## ASSIGNED TASK
For this exercise, please find the lines in the entries that include the word "installed" and copy them.

## ENTRIES SUPPLIED
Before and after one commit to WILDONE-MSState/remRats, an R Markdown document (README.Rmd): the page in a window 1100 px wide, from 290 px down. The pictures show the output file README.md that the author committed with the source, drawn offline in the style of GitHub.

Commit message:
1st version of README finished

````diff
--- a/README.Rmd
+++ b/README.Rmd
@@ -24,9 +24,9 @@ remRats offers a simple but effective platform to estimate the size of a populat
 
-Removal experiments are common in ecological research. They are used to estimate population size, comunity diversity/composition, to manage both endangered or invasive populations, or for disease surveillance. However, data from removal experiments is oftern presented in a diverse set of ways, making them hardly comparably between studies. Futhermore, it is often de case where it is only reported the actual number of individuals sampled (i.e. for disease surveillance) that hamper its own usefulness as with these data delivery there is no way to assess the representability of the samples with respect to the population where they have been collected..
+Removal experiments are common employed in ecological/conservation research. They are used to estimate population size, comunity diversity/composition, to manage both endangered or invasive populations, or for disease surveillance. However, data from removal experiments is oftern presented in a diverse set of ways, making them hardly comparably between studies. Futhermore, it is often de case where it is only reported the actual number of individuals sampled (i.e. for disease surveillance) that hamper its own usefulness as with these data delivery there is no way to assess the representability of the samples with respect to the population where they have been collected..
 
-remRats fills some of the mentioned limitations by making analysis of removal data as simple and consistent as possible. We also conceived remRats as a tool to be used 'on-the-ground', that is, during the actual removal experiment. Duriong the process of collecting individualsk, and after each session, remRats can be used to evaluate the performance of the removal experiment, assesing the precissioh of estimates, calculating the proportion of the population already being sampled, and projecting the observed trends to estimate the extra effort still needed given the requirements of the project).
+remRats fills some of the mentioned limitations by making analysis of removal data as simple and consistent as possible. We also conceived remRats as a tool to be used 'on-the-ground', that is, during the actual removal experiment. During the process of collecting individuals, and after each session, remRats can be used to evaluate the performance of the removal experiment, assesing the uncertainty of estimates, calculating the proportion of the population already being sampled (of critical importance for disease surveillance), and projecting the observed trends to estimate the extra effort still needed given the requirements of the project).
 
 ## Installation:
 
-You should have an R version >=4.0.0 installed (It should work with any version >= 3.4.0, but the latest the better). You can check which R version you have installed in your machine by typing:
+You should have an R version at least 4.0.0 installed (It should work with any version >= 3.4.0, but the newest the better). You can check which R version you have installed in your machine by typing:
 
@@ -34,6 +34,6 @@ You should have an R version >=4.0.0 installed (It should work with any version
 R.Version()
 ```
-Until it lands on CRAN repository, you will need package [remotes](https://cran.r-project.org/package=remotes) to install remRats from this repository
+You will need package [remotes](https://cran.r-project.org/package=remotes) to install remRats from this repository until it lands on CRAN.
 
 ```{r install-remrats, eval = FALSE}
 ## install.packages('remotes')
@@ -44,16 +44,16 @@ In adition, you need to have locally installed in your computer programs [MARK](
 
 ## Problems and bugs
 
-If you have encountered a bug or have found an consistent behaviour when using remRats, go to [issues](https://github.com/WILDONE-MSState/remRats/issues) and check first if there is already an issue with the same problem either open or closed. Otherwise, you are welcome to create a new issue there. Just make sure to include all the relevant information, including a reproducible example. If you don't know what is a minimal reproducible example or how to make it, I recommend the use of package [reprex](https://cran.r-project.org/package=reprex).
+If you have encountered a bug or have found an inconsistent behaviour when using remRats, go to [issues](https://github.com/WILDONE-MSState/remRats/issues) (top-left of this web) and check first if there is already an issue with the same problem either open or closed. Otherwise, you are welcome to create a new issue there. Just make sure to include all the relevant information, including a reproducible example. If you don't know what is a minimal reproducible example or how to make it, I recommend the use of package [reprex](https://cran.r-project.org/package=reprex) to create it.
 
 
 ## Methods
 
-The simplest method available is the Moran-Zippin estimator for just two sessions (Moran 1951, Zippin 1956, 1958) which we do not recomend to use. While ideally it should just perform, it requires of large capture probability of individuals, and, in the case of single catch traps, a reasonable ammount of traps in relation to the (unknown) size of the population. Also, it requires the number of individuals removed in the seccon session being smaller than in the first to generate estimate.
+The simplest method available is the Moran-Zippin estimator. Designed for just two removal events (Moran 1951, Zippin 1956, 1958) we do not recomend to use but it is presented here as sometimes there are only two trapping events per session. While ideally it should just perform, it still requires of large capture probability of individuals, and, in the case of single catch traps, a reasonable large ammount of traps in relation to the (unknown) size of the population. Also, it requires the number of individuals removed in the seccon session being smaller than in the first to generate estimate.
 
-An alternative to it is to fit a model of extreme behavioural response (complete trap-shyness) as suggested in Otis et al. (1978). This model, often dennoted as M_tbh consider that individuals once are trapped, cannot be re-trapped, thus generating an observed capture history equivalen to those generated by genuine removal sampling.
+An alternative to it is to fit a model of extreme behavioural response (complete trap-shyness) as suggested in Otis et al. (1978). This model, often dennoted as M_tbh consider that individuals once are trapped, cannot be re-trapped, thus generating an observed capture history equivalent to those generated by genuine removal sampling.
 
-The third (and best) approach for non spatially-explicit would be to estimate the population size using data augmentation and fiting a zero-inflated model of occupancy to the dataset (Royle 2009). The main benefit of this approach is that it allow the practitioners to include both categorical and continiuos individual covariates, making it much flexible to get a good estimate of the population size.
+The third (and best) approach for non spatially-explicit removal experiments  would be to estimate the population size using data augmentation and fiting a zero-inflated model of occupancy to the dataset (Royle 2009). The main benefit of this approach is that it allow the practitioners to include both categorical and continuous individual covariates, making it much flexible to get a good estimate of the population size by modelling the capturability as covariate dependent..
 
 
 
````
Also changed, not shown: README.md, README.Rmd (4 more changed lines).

## WRITTEN SOLUTION
-You should have an R version >=4.0.0 installed (It should work with any version >= 3.4.0, but the latest the better). You can check which R version you have installed in your machine by typing:
+You should have an R version at least 4.0.0 installed (It should work with any version >= 3.4.0, but the newest the better). You can check which R version you have installed in your machine by typing:
@@ -34,6 +34,6 @@ You should have an R version >=4.0.0 installed (It should work with any version
@@ -44,16 +44,16 @@ In adition, you need to have locally installed in your computer programs [MARK](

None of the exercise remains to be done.